▶ **What is being asked**: In the answer, every entry must appear exactly as given.

Dataset items:
=== Begin Enclosure ===
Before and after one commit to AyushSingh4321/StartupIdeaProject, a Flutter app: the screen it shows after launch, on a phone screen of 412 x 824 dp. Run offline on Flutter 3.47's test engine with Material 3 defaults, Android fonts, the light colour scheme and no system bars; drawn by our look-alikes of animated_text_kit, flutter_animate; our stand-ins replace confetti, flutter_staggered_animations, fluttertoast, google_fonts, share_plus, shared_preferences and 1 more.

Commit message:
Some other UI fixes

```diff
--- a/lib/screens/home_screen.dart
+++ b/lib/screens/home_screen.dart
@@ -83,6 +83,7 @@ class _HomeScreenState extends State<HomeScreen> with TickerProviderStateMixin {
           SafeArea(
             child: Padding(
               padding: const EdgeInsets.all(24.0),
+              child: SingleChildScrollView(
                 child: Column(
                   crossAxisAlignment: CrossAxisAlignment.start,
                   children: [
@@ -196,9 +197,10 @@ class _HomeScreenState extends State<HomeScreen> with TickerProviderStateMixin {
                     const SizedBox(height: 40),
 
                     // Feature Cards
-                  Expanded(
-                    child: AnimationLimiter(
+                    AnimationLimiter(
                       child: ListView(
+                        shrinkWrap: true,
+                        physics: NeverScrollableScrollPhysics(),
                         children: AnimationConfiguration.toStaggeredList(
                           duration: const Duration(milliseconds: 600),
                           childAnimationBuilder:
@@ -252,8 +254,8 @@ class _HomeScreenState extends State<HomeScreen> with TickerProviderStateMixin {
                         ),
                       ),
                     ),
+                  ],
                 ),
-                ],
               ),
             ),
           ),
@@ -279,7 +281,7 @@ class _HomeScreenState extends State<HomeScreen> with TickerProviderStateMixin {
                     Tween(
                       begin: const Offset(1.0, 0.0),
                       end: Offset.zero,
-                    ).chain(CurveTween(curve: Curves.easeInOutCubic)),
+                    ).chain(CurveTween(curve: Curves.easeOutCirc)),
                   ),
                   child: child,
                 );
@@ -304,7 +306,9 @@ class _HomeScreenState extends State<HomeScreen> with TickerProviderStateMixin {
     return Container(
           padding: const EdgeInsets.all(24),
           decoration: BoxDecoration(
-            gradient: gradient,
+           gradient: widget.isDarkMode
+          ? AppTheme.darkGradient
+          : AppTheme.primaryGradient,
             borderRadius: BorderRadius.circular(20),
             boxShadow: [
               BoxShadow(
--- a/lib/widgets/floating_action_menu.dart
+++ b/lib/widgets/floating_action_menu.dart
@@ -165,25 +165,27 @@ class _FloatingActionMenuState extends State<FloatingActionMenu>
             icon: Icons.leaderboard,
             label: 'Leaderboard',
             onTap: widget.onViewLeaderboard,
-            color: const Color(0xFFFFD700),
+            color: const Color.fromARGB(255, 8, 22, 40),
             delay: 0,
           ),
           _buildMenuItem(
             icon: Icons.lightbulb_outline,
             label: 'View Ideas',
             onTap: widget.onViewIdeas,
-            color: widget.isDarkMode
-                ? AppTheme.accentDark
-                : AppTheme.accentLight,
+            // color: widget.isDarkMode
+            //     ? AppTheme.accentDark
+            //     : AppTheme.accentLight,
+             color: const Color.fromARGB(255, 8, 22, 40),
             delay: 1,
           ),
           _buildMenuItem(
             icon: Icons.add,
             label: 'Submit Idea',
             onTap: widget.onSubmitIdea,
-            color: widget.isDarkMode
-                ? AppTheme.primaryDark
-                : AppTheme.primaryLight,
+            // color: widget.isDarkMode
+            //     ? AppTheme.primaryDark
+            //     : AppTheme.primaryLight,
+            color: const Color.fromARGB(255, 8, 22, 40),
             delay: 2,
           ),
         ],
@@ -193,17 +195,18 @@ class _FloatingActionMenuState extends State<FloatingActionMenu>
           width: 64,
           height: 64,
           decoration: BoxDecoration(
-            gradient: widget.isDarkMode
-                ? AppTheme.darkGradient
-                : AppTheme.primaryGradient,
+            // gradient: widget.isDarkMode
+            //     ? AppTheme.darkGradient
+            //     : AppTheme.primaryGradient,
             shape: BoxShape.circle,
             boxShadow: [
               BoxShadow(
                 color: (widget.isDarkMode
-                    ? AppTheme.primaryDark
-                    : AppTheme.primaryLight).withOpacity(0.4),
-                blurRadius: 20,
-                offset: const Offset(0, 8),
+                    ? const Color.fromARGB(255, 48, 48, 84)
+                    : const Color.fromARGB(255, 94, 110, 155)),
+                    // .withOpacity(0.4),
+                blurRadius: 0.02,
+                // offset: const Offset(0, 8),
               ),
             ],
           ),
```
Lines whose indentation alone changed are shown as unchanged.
=== End Enclosure ===
▶ **Your solution**:
Before and after one commit to AyushSingh4321/StartupIdeaProject, a Flutter app: the screen it shows after launch, on a phone screen of 412 x 824 dp. Run offline on Flutter 3.47's test engine with Material 3 defaults, Android fonts, the light colour scheme and no system bars; drawn by our look-alikes of animated_text_kit, flutter_animate; our stand-ins replace confetti, flutter_staggered_animations, fluttertoast, google_fonts, share_plus, shared_preferences and 1 more.

Commit message:
Some other UI fixes

```diff
--- a/lib/screens/home_screen.dart
+++ b/lib/screens/home_screen.dart
@@ -83,6 +83,7 @@ class _HomeScreenState extends State<HomeScreen> with TickerProviderStateMixin {
           SafeArea(
             child: Padding(
               padding: const EdgeInsets.all(24.0),
+              child: SingleChildScrollView(
                 child: Column(
                   crossAxisAlignment: CrossAxisAlignment.start,
                   children: [
@@ -196,9 +197,10 @@ class _HomeScreenState extends State<HomeScreen> with TickerProviderStateMixin {
                     const SizedBox(height: 40),
 
                     // Feature Cards
-                  Expanded(
-                    child: AnimationLimiter(
+                    AnimationLimiter(
                       child: ListView(
+                        shrinkWrap: true,
+                        physics: NeverScrollableScrollPhysics(),
                         children: AnimationConfiguration.toStaggeredList(
                           duration: const Duration(milliseconds: 600),
                           childAnimationBuilder:
@@ -252,8 +254,8 @@ class _HomeScreenState extends State<HomeScreen> with TickerProviderStateMixin {
                         ),
                       ),
                     ),
+                  ],
                 ),
-                ],
               ),
             ),
           ),
@@ -279,7 +281,7 @@ class _HomeScreenState extends State<HomeScreen> with TickerProviderStateMixin {
                     Tween(
                       begin: const Offset(1.0, 0.0),
                       end: Offset.zero,
-                    ).chain(CurveTween(curve: Curves.easeInOutCubic)),
+                    ).chain(CurveTween(curve: Curves.easeOutCirc)),
                   ),
                   child: child,
                 );
@@ -304,7 +306,9 @@ class _HomeScreenState extends State<HomeScreen> with TickerProviderStateMixin {
     return Container(
           padding: const EdgeInsets.all(24),
           decoration: BoxDecoration(
-            gradient: gradient,
+           gradient: widget.isDarkMode
+          ? AppTheme.darkGradient
+          : AppTheme.primaryGradient,
             borderRadius: BorderRadius.circular(20),
             boxShadow: [
               BoxShadow(
--- a/lib/widgets/floating_action_menu.dart
+++ b/lib/widgets/floating_action_menu.dart
@@ -165,25 +165,27 @@ class _FloatingActionMenuState extends State<FloatingActionMenu>
             icon: Icons.leaderboard,
             label: 'Leaderboard',
             onTap: widget.onViewLeaderboard,
-            color: const Color(0xFFFFD700),
+            color: const Color.fromARGB(255, 8, 22, 40),
             delay: 0,
           ),
           _buildMenuItem(
             icon: Icons.lightbulb_outline,
             label: 'View Ideas',
             onTap: widget.onViewIdeas,
-            color: widget.isDarkMode
-                ? AppTheme.accentDark
-                : AppTheme.accentLight,
+            // color: widget.isDarkMode
+            //     ? AppTheme.accentDark
+            //     : AppTheme.accentLight,
+             color: const Color.fromARGB(255, 8, 22, 40),
             delay: 1,
           ),
           _buildMenuItem(
             icon: Icons.add,
             label: 'Submit Idea',
             onTap: widget.onSubmitIdea,
-            color: widget.isDarkMode
-                ? AppTheme.primaryDark
-                : AppTheme.primaryLight,
+            // color: widget.isDarkMode
+            //     ? AppTheme.primaryDark
+            //     : AppTheme.primaryLight,
+            color: const Color.fromARGB(255, 8, 22, 40),
             delay: 2,
           ),
         ],
@@ -193,17 +195,18 @@ class _FloatingActionMenuState extends State<FloatingActionMenu>
           width: 64,
           height: 64,
           decoration: BoxDecoration(
-            gradient: widget.isDarkMode
-                ? AppTheme.darkGradient
-                : AppTheme.primaryGradient,
+            // gradient: widget.isDarkMode
+            //     ? AppTheme.darkGradient
+            //     : AppTheme.primaryGradient,
             shape: BoxShape.circle,
             boxShadow: [
               BoxShadow(
                 color: (widget.isDarkMode
-                    ? AppTheme.primaryDark
-                    : AppTheme.primaryLight).withOpacity(0.4),
-                blurRadius: 20,
-                offset: const Offset(0, 8),
+                    ? const Color.fromARGB(255, 48, 48, 84)
+                    : const Color.fromARGB(255, 94, 110, 155)),
+                    // .withOpacity(0.4),
+                blurRadius: 0.02,
+                // offset: const Offset(0, 8),
               ),
             ],
           ),
```
Lines whose indentation alone changed are shown as unchanged.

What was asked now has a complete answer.